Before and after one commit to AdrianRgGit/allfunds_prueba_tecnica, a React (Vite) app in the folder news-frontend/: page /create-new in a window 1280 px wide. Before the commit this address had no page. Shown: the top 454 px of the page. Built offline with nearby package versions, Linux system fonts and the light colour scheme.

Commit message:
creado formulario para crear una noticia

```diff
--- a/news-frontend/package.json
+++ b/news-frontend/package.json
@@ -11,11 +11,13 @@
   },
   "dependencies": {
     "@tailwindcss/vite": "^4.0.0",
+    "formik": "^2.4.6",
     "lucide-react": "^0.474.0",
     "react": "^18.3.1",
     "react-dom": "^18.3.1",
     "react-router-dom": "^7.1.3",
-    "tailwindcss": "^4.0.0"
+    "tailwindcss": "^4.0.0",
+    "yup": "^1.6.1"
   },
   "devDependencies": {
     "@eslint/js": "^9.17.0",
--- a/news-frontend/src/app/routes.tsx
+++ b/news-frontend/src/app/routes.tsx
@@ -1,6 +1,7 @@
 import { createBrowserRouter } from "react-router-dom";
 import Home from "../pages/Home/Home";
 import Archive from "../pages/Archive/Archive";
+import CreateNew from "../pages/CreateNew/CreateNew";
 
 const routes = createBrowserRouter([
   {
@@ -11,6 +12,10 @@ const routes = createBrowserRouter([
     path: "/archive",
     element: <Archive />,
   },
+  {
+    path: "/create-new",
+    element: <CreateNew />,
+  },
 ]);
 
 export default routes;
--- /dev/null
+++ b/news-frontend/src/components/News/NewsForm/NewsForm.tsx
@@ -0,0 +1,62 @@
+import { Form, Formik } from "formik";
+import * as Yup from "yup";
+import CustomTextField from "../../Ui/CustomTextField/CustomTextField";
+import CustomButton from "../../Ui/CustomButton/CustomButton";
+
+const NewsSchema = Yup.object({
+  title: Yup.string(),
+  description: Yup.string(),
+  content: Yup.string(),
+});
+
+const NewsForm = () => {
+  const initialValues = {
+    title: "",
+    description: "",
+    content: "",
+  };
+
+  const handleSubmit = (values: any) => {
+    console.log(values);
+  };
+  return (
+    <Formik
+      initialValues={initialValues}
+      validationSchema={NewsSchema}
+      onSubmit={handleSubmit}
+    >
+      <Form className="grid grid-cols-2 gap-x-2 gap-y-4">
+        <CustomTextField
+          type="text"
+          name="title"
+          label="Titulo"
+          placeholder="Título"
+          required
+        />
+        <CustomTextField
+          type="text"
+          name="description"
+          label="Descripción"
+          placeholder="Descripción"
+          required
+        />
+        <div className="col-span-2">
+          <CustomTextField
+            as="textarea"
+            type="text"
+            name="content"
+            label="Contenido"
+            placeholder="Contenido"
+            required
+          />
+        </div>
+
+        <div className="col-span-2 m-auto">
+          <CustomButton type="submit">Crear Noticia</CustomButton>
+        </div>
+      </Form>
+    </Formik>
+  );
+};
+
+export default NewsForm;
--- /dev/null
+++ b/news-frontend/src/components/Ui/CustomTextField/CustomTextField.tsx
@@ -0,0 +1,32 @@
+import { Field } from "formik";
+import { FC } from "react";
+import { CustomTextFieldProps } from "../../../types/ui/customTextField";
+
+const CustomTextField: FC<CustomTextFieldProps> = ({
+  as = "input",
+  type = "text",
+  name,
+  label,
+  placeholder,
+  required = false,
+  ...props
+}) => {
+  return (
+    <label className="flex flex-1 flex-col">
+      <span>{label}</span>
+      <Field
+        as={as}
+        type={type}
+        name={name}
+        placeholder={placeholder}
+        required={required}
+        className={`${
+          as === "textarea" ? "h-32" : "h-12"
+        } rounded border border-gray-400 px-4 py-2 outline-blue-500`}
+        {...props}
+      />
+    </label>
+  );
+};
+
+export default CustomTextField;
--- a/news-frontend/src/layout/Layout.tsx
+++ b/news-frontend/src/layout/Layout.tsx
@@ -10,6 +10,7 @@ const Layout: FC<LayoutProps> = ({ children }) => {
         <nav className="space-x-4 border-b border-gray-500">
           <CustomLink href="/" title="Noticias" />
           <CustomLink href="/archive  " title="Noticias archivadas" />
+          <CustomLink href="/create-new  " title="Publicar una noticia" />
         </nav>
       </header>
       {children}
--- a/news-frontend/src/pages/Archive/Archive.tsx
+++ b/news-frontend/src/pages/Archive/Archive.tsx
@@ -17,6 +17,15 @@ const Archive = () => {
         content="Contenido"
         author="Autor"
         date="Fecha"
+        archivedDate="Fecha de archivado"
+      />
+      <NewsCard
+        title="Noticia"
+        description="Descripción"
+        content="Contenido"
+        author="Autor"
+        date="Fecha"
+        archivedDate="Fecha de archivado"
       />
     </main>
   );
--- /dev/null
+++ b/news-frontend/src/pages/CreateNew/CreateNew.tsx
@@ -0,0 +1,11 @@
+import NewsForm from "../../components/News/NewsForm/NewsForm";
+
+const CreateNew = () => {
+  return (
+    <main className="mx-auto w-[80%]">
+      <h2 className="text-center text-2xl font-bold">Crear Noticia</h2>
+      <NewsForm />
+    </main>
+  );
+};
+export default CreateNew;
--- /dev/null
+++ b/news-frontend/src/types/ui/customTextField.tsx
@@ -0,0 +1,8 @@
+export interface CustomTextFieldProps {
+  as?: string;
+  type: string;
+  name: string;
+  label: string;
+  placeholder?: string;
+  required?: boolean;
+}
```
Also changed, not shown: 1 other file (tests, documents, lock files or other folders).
○ ○ ○
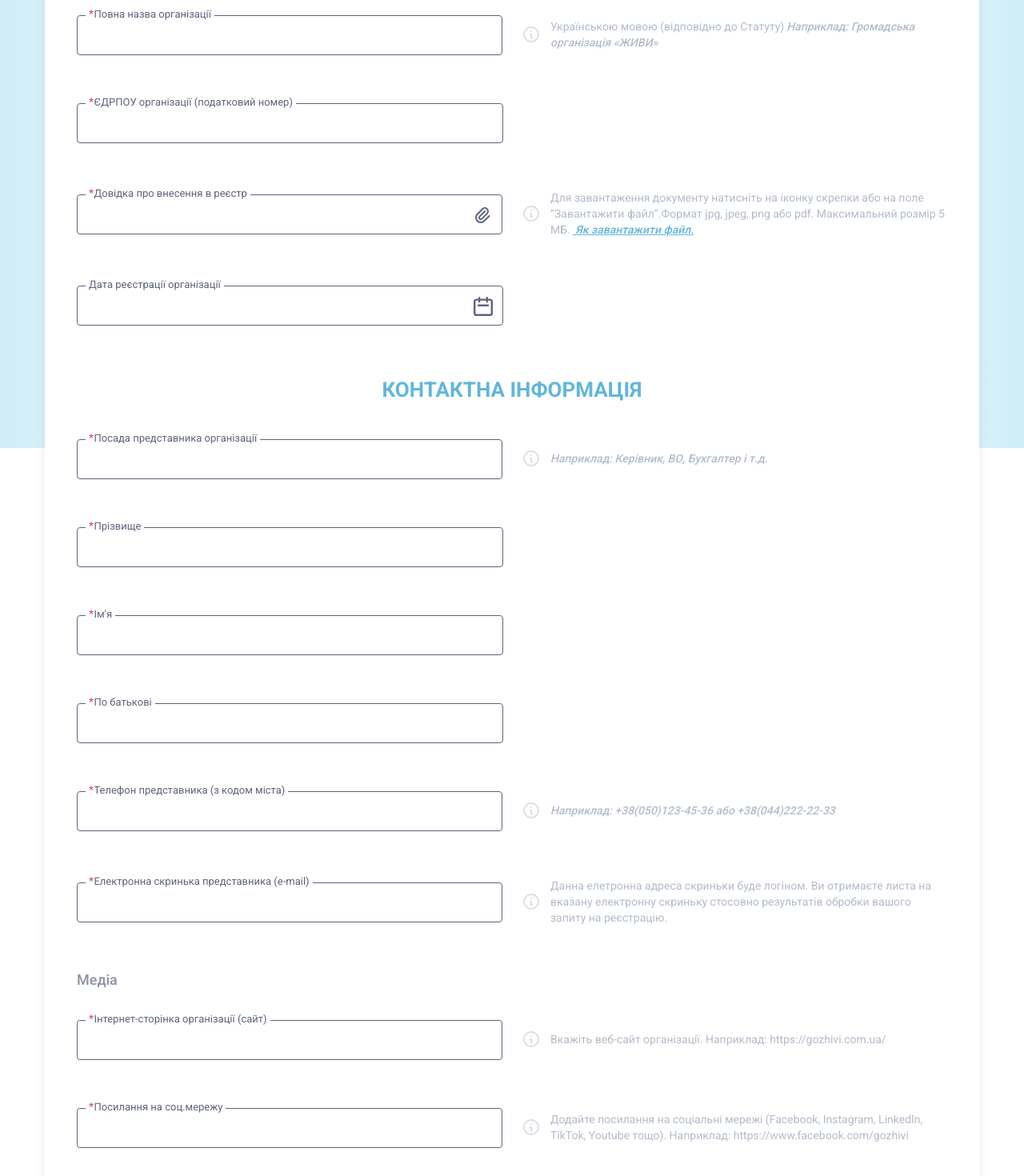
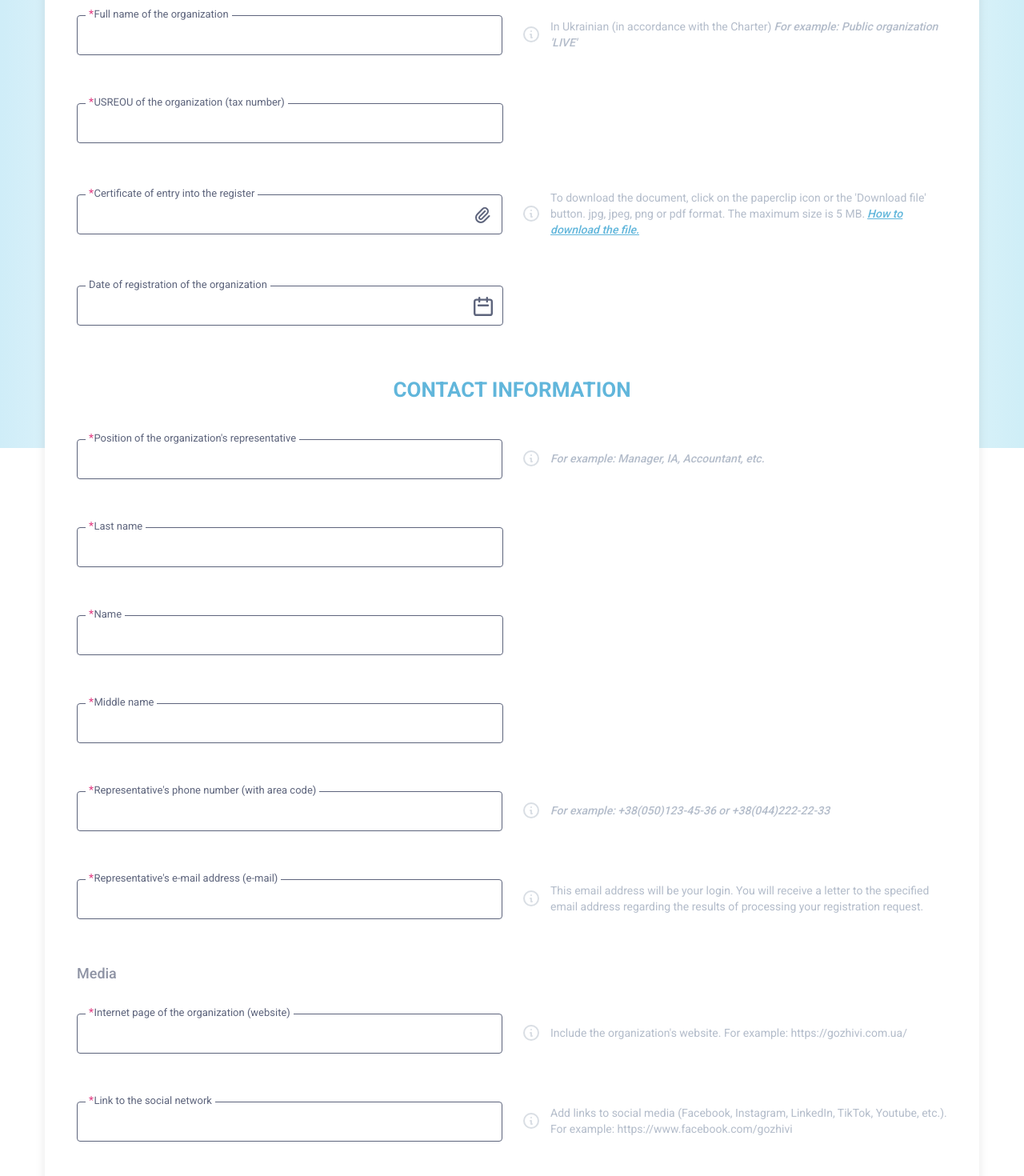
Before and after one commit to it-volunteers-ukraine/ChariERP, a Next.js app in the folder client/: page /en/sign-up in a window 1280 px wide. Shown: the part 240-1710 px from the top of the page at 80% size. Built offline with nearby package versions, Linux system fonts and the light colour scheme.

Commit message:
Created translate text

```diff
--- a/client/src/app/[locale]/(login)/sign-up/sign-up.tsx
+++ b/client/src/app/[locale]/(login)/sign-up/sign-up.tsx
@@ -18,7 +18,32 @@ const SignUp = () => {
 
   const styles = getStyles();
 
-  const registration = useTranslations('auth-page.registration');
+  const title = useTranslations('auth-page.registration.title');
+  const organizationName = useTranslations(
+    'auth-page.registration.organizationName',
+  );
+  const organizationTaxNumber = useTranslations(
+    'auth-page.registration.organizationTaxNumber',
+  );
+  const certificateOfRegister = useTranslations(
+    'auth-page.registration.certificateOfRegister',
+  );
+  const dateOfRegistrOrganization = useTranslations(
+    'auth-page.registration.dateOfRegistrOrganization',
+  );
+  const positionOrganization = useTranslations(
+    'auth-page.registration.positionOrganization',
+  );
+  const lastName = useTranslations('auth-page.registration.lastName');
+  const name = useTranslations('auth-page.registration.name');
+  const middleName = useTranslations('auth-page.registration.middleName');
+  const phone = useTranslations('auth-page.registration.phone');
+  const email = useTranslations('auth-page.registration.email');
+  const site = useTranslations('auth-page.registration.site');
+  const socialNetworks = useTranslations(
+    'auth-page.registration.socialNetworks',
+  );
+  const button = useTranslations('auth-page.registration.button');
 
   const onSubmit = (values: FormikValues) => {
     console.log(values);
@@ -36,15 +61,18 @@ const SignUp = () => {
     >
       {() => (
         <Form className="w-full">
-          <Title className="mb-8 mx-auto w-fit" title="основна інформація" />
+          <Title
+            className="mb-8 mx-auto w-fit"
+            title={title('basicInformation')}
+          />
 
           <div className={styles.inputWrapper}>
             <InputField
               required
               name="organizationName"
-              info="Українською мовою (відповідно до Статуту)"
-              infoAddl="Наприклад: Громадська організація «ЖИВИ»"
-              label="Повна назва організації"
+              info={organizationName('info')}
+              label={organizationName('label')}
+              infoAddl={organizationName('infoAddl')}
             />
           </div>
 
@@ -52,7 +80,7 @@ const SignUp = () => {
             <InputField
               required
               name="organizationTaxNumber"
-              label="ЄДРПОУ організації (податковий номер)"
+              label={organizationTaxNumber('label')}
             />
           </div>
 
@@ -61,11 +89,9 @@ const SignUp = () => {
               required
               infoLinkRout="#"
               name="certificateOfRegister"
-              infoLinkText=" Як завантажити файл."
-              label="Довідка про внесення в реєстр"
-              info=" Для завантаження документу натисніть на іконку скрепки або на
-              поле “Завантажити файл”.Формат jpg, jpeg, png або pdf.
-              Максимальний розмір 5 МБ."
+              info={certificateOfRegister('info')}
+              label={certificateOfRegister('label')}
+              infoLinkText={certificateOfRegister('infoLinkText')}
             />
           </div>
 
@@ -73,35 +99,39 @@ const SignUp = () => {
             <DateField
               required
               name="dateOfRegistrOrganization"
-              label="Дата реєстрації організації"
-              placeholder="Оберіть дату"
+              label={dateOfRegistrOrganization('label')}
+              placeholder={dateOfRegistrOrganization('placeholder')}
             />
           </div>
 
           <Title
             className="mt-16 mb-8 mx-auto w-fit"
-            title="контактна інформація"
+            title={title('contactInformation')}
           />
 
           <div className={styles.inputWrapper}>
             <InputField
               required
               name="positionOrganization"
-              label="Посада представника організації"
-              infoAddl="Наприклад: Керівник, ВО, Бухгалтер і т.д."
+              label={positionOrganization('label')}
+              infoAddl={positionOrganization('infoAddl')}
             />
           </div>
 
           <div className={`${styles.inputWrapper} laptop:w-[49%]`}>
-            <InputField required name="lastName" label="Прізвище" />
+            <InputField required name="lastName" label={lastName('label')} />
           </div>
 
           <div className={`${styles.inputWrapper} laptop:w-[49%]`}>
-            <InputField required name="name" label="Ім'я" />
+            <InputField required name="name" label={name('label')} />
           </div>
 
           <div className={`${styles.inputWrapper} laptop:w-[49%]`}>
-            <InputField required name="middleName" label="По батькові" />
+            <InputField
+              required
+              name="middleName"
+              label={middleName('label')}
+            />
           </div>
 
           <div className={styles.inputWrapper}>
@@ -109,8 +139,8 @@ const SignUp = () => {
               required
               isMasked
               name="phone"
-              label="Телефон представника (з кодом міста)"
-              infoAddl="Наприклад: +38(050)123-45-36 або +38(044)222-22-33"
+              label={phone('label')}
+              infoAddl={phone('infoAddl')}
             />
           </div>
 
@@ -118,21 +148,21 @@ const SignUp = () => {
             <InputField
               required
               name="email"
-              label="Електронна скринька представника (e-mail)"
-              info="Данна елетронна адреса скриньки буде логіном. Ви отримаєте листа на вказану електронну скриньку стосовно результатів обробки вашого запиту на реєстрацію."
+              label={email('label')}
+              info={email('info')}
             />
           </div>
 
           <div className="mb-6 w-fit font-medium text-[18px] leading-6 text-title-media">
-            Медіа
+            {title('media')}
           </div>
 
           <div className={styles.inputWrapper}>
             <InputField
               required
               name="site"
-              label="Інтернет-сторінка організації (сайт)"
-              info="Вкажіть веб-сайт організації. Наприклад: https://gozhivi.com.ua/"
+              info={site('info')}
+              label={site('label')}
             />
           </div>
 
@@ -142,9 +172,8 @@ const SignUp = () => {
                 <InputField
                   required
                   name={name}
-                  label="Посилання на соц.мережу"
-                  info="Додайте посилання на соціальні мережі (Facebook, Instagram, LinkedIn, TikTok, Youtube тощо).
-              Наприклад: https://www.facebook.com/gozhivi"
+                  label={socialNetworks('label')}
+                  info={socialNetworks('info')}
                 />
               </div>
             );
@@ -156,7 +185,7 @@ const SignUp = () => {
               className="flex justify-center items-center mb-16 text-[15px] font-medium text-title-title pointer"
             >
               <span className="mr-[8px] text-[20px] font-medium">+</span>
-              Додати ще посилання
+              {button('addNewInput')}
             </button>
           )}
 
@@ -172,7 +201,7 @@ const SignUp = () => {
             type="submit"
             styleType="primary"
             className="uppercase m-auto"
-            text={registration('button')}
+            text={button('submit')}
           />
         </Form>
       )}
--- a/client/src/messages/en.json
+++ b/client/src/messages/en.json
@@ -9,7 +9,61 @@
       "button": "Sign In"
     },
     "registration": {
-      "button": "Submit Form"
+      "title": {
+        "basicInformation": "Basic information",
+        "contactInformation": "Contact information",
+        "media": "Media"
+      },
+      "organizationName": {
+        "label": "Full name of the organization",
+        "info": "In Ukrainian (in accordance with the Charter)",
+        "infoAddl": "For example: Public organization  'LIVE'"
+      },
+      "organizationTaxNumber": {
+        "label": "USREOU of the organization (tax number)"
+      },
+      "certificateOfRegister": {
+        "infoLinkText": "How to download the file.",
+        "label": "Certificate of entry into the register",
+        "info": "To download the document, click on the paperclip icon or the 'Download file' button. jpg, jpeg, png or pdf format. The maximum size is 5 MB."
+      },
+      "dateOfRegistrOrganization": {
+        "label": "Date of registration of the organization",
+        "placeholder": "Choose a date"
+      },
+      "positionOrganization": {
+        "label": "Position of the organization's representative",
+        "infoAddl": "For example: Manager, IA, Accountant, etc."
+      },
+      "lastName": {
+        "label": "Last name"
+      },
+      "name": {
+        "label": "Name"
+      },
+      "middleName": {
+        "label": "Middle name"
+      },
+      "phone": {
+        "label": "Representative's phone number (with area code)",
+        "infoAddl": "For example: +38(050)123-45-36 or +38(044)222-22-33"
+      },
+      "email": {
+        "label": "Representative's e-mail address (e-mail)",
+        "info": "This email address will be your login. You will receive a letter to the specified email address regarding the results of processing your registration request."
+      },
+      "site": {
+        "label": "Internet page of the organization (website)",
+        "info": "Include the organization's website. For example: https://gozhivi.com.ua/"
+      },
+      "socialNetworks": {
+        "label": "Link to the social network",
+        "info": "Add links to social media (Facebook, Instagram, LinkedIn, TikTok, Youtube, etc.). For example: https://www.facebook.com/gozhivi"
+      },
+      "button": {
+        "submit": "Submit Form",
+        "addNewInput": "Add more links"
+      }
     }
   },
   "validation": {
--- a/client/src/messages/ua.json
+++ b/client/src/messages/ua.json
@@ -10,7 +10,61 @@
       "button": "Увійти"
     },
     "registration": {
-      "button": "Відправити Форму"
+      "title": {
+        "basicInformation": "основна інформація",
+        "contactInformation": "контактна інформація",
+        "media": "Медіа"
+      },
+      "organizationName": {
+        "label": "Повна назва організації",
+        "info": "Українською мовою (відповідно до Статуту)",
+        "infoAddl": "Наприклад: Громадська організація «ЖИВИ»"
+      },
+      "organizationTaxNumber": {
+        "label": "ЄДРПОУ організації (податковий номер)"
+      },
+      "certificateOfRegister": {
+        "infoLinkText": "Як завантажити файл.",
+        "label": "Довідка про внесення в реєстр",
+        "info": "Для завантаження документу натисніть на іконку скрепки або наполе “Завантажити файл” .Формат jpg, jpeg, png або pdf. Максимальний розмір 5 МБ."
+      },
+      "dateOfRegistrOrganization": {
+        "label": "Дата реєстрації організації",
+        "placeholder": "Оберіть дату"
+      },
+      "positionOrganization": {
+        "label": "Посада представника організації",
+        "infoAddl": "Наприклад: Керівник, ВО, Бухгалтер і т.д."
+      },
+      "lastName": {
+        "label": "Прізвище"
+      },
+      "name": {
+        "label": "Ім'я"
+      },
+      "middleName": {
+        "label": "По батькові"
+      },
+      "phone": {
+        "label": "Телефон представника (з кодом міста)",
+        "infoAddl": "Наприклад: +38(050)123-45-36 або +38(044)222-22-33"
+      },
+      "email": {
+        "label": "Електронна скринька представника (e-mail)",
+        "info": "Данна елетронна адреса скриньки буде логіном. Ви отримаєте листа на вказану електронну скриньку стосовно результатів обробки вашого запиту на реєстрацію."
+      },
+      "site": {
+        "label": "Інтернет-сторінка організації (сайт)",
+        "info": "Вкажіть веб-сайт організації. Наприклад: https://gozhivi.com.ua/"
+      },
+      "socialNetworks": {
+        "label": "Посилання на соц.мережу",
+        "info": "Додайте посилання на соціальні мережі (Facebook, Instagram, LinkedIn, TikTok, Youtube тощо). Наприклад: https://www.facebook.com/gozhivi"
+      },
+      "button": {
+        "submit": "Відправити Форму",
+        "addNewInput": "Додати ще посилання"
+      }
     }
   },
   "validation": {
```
○ ○ ○
* TASK INSTRUCTIONS *
Please copy each line of the material that has the string "json" somewhere in it.

* RESULT FOR THIS TASK *
--- a/news-frontend/package.json
+++ b/news-frontend/package.json
--- a/client/src/messages/en.json
+++ b/client/src/messages/en.json
--- a/client/src/messages/ua.json
+++ b/client/src/messages/ua.json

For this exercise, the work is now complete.